Sunday, September 23, 2012

Corvus Stone - Ice King

Corvus Stone
Ice King
Melodic Revolution Records

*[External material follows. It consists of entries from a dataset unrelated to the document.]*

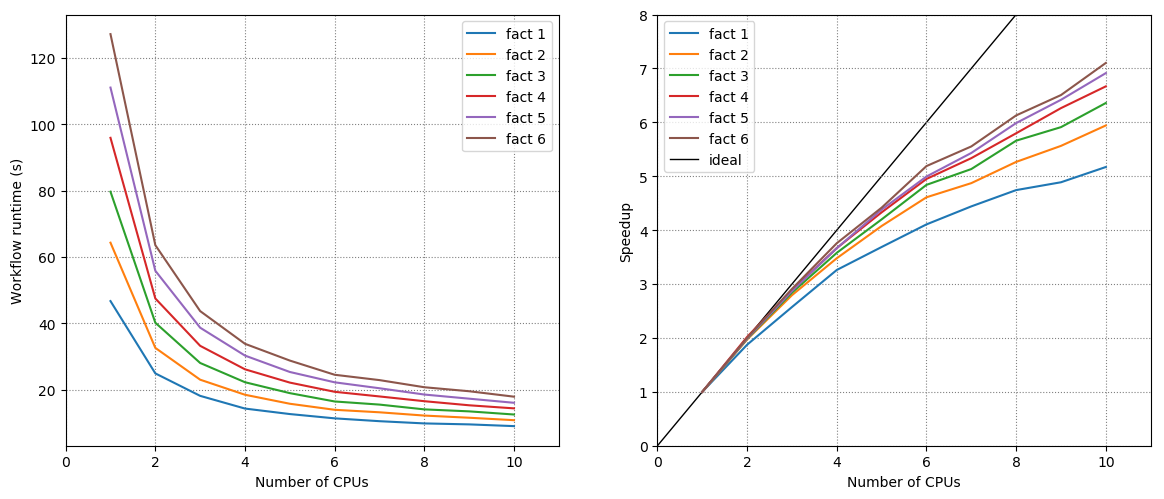
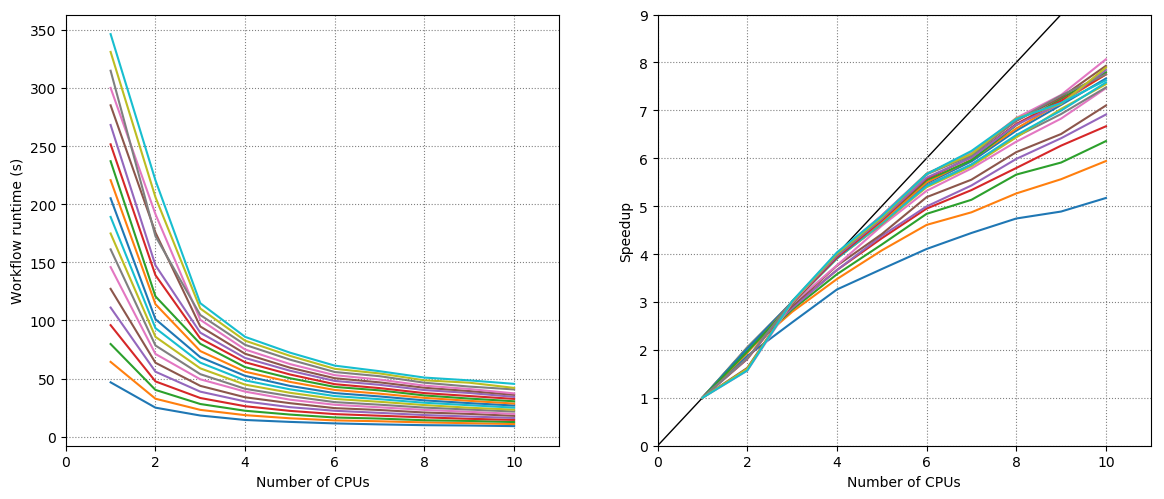
new file to extract also number of events from log

diff --git a/benchmarks/extract_SNSPowderReduction_data.py b/benchmarks/extract_SNSPowderReduction_data.py
@@ -1,0 +1,65 @@
+# Name of log file
+infile = "bench_log.txt";
+outfile = "SNSPowderReduction_bench.txt"
+
+fin = open(infile, 'r')
+fout = open(outfile, 'w')
+
+# Define data columns
+header = ["Run no.","NCPU","factor","Runtime","Nevents1","Nevents2","Nbins"]
+ncols = len(header)
+
+# Write file header
+fout.write("# "+(" ".join(header))+"\n")
+
+# Create data array
+data = []
+nevents = [0,0]
+
+factor = 0
+run_count = 0
+proton_count = 0
+get_Nevents = False
+
+# Go through log file content
+for line in fin:
+
+    # If 'Running' is found, it means start of a new block for given grow factor    
+    if line.count("Running") > 0:
+        factor = float(line.split(' ')[-1].rstrip())
+        get_Nevents = True # Only get events when NCPU=1
+
+    # If 'proton' is found, then we find number of events in the line
+    if (line.count("proton") > 0) and get_Nevents:
+        theLine = line.split(" ")
+        iloc = theLine.index("events")
+        nevents[proton_count] = float(theLine[iloc-1])
+
+        # Deal with number of events for '77777' and '88888' files
+        proton_count += 1
+        if proton_count > 1:
+            proton_count = 0
+            get_Nevents = False
+
+    # If 'NCPU' is found, then we have number of cpus and runtime
+    if line.count("NCPU") > 0:
+        data.append([0]*ncols)
+        data[run_count][0] = run_count+1
+        data[run_count][2] = factor
+        
+        data[run_count][1] = float(line.split(' ')[-3])
+        data[run_count][3] = float(line.split(' ')[-1].rstrip())/1000.0
+        
+        data[run_count][4] = nevents[0]
+        data[run_count][5] = nevents[1]
+        run_count += 1
+        
+# Write data to file
+for i in range(run_count):
+    for j in range(ncols):
+        fout.write("%.3f  " % data[i][j])
+    fout.write("\n")
+
+# Close files
+fin.close()
+fout.close()

diff --git a/benchmarks/plot_SNSPowderReduction_bench.py b/benchmarks/plot_SNSPowderReduction_bench.py
@@ -67,14 +67,14 @@ ax2.plot([0,11],[0,11],color='k',zorder=-5,lw=1,label="ideal")
 ax1.set_xlim([0,11])
 ax1.set_xlabel("Number of CPUs")
 ax1.set_ylabel("Workflow runtime (s)")
-ax1.legend()
+#ax1.legend()
 
 
 ax2.set_xlim([0,11])
-ax2.set_ylim([0,8])
+ax2.set_ylim([0,9])
 ax2.set_xlabel("Number of CPUs")
 ax2.set_ylabel("Speedup")
-ax2.legend()
+#ax2.legend()
 
 ax1.grid(True,color='gray',linestyle='dotted')
 ax2.grid(True,color='gray',linestyle='dotted')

Corvus Stone are relative newcomers to the European progressive rock scene, with the formation of the Finnish/Swedish collaboration having only been together for less than a year. While the band themselves are a bit of an unknown entity, the members involved in this new project are anything but unknowns, with all of those involved having been involved in a variety of projects throughout the years. Although having released various bits and pieces of music over the last couple of months, ‘Ice King’ marks the first official release from Corvus Stone, and a true indication of what can be expected from the band’s upcoming self titled release (Which by all accounts, is due before the end of the year).
Prior to giving ‘Ice King’ a listen, I took the time to reacquaint myself with Corvus Stone’s earlier known recordings. And while the band had managed to throw together some interesting ideas in the studio, there was nothing that had emerged from the band that made me really sit up and take notice. So to be perfectly honest, I really wasn’t expecting too much from Corvus Stone’s latest effort. But I’m pleased to report that while my initial expectations for ‘Ice King’ were quite low, Corvus Stone had much a grander plan, and exceeded everything I thought possible from the band.
In the past, Corvus Stone (Who comprise of Colin Tench Project/BunChakeze/The Road To Avalon guitarist Colin Tench, ex-Lyijykomppania/Progeland/Saturn Twilight bassist Petri Lemmy Lindström and Psychedelic Eye keyboardist Pasi Koivu) have produced some great ideas and sounds, but nothing that came close to sounding like a complete song worthy of inclusion on an album. But with the assistance of The Road To Avalon/Minstrel's Ghost vocalist Blake Carpenter, and former Raven/Micah drummer George Robert Wolff, Corvus Stone have really found their sound.
‘Ice King’ is somewhat of a strange track to pin down in the sound sense. There’s an unmistakable feel of classic ‘70’s progressive rock within the song, but there’s also a touch of world music within the subtle acoustic guitar work and percussion that drifts in and out throughout the song. The build up of heavy guitar work provides a memorable high point around the latter half of the track; while Tench’s ever present echoed guitar sounds are executed with absolute finesse.
But while the individual performances are noteworthy, it’s the song as a whole that really wins me over. Despite the cold lyric themes, the haunting vocals of Carpenter and the minimal musical composition, it all comes together perfectly for the band.
It’s hard to make a true evaluation of what Corvus Stone will deliver over a full length effort based on one song, and even harder given their rather patchy mix of demos and instrumentals. But if ‘Ice King’ is any indication of what the band has in store, then it really does have the potential to be something special. Here’s hoping ‘Ice King’ isn’t a mere one-off.

For more information on Corvus Stone, check out - http://www.facebook.com/corvusstone

© Justin Donnelly